It also forms most of our client side validation because it works in all browsers. So simply by turning it off you can circumvent what most people use as their only line of defense.
Another possibility is that you check for this information but someone changes the function to return a positive result all the time regardless of inputs. This can be done usually quite easily with modern in browser developer tools.
So to prevent these types of mistakes you shouldn’t rely on your client side validation as your only method of validating input before it hits your data repository.
You should always use a central validation source so that all strings for example are validated in the same manner, all integers etc. This way, you can manage changes to your code base more effectively and also you will follow the DRY principle.
There is an example on Daily WTF of this issue being exploited very easily and saving the submitter of the article a couple of dollars in the process.
You should only use whitelists rather than blacklists. Whitelists define what you will expect whereas blacklists define all that you don’t expect which you may or may not know. So which is easier to implement when you see it written like that?
You need to make sure that you escape any special characters. Most Irish based developers are familiar with escaping the apostrophe due to it being used quite frequently in many Irish surnames. But if you expect additional script types you should be expecting them and code accordingly.

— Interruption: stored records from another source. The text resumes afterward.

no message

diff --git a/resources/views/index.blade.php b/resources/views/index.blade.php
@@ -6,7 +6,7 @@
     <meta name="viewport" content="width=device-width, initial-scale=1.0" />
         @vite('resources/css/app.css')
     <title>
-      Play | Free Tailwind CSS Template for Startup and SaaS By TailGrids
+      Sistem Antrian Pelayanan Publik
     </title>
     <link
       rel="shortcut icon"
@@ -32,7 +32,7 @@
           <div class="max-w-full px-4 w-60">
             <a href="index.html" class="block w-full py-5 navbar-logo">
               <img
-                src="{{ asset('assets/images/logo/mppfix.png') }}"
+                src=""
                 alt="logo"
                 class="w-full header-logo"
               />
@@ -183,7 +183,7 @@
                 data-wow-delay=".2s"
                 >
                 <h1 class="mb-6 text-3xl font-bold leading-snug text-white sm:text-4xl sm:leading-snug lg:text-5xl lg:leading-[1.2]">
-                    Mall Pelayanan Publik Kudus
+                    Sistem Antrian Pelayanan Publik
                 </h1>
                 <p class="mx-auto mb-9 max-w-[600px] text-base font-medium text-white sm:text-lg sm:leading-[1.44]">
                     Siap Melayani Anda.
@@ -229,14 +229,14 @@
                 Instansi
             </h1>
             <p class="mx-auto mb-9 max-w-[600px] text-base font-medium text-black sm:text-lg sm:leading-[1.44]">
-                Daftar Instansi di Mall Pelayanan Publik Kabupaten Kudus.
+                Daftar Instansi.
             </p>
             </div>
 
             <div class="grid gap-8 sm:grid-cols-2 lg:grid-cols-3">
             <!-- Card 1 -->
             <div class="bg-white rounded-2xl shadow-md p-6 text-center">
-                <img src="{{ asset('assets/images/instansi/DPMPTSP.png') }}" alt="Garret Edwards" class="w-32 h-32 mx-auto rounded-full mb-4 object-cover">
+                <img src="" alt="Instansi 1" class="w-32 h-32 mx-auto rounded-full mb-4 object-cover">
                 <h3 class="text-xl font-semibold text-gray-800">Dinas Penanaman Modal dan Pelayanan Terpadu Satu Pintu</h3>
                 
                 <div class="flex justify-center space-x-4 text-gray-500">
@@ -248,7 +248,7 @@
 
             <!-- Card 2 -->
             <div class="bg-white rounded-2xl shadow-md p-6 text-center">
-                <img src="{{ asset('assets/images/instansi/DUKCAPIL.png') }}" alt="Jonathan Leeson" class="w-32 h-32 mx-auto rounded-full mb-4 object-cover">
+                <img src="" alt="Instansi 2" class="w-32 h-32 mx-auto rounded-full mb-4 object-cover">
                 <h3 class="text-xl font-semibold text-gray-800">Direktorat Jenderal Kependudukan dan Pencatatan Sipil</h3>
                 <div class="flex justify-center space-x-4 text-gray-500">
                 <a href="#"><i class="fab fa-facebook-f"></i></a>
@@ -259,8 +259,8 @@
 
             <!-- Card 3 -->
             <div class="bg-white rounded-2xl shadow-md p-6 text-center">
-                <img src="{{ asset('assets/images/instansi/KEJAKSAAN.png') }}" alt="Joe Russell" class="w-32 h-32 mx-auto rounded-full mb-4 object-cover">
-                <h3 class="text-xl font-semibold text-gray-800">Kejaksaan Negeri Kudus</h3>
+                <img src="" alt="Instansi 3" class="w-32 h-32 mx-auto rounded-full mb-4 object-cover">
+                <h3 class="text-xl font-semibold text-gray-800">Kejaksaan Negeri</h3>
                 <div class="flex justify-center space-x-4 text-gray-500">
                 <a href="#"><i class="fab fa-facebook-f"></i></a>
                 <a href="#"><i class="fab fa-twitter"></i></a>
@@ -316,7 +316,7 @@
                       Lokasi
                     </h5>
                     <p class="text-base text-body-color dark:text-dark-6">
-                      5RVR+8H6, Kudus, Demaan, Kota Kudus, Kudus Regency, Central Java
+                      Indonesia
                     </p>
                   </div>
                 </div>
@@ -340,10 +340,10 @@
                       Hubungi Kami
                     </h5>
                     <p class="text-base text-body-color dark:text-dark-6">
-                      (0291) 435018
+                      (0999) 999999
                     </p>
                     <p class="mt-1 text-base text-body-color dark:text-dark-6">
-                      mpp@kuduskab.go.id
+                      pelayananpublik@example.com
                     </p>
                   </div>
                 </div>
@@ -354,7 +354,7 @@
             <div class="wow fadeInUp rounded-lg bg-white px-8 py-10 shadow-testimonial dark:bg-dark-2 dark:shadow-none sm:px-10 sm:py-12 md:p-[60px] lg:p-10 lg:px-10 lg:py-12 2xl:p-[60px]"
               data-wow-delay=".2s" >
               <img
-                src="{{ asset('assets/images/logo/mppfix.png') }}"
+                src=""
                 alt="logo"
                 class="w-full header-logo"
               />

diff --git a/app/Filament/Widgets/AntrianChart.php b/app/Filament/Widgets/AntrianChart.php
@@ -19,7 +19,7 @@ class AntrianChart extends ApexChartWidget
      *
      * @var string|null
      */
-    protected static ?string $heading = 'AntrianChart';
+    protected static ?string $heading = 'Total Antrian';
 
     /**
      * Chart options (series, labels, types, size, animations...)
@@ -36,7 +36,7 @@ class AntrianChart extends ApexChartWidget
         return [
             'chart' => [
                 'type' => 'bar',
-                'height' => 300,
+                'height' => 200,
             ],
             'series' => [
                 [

Try and validate your inputs according to the RFC rules for that input and finally when you are using XML validate it against the schema. The Validation class in the System.Xml namespace is very useful in this regard and should be in your standard toolkit of code snippets when you are dealing with XML.